● Aim of the task: Find out how many lines in the records have the string "value" in them, and state only that number.

● Data supplied:
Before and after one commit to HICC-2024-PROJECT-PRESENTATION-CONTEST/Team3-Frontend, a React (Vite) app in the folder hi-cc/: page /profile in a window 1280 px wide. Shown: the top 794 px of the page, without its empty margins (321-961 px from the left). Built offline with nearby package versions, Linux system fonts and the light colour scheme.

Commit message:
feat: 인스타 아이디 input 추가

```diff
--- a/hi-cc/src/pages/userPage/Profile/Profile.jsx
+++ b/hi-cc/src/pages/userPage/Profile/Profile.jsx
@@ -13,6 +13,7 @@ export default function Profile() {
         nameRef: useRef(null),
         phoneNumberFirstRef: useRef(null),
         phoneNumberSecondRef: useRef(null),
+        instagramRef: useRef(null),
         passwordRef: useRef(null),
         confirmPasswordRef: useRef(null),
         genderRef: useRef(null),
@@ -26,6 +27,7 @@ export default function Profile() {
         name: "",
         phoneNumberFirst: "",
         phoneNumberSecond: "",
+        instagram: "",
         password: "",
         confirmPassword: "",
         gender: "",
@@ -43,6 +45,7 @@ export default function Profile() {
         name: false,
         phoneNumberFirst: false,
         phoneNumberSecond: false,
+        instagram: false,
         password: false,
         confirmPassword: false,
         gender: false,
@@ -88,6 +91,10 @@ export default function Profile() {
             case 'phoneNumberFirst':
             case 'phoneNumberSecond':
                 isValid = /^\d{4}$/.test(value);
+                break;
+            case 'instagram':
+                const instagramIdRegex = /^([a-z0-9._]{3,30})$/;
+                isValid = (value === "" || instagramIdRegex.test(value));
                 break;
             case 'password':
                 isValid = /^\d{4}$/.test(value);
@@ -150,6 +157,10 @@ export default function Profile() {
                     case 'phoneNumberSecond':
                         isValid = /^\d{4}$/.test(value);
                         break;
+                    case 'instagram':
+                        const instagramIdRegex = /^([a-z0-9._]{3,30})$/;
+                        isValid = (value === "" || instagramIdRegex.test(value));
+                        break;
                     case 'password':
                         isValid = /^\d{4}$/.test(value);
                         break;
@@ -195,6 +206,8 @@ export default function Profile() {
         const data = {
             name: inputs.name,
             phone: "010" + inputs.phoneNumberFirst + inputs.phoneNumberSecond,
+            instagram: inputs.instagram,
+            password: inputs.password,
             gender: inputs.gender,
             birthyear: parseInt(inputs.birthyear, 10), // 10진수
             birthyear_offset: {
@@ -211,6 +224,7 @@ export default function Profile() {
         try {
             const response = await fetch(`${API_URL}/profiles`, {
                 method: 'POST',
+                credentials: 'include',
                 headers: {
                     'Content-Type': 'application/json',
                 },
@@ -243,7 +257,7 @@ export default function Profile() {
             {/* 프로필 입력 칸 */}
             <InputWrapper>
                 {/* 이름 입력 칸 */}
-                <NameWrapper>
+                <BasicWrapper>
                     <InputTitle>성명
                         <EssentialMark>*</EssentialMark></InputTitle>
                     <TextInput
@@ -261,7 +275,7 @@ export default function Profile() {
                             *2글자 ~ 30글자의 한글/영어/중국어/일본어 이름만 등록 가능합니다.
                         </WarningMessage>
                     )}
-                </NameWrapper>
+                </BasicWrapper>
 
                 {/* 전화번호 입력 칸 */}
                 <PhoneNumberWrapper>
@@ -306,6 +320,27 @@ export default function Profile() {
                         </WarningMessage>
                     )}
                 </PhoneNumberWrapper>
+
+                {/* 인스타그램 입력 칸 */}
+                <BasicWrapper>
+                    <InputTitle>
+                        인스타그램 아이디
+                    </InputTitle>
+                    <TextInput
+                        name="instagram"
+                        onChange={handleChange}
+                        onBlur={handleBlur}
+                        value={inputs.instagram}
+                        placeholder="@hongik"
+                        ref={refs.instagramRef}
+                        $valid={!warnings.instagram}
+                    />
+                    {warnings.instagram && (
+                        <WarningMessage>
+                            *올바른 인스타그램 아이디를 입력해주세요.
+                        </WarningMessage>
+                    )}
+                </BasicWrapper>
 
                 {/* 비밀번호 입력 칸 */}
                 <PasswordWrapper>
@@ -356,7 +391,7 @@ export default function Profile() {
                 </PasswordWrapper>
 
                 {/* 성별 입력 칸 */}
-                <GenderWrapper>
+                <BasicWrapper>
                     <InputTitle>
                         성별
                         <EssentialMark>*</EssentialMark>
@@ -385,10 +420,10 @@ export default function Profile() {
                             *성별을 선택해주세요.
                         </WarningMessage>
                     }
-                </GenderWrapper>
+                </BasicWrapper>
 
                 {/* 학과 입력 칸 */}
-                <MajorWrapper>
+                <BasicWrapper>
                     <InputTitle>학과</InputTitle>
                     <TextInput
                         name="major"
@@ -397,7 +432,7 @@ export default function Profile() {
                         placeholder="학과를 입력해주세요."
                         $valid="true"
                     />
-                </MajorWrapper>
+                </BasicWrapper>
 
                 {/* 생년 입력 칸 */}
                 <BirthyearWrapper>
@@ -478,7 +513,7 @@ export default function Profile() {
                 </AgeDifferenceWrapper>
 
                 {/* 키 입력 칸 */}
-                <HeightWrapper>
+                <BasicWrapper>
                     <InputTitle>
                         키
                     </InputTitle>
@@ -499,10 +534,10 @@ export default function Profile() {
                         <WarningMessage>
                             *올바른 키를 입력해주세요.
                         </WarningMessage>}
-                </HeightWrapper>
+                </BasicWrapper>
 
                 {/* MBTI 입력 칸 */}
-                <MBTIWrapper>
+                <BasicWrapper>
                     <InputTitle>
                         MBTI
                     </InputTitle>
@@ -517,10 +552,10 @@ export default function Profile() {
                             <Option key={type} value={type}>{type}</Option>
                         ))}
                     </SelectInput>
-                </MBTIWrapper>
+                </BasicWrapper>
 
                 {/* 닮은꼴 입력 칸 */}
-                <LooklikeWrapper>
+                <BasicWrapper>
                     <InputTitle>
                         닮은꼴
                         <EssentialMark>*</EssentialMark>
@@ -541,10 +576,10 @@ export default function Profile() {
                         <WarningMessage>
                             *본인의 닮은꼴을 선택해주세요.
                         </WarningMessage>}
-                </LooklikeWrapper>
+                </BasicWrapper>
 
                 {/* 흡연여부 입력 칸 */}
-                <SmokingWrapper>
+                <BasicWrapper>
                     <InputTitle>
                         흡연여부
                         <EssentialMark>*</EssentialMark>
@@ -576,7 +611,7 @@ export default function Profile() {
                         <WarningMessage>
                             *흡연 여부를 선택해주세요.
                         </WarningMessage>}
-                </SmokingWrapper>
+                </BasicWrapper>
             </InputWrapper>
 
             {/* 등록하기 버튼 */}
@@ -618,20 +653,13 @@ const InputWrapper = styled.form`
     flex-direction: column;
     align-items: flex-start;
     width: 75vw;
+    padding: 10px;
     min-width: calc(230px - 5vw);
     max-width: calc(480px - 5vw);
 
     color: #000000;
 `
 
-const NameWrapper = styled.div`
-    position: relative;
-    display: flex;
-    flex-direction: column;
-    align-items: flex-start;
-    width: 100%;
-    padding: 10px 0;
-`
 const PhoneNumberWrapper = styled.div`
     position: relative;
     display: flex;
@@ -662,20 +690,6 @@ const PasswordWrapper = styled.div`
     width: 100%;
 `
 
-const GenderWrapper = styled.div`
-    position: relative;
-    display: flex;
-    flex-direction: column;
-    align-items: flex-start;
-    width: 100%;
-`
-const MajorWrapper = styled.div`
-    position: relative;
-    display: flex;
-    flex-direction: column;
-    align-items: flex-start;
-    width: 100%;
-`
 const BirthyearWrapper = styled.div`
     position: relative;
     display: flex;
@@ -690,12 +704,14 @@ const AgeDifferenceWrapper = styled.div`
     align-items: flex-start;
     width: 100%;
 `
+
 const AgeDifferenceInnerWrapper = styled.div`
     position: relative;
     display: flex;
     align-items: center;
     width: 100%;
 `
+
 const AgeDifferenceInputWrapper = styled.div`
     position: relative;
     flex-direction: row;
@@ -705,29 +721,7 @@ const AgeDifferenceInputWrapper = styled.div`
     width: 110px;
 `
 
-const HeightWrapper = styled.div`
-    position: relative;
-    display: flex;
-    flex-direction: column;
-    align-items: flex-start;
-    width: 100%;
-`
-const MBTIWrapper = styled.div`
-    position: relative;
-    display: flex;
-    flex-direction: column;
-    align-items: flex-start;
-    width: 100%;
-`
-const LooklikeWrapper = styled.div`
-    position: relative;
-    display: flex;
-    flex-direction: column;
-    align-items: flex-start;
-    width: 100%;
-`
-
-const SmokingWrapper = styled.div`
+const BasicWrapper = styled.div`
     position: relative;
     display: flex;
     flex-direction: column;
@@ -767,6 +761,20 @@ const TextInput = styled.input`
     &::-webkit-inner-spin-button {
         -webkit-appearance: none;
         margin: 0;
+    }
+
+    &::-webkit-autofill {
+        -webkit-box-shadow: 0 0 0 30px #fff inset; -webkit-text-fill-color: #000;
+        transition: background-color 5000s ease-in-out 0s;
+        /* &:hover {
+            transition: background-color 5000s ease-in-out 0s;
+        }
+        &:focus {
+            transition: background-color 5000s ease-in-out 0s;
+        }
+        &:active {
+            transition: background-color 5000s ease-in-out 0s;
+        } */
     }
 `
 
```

● Result of the exercise: 8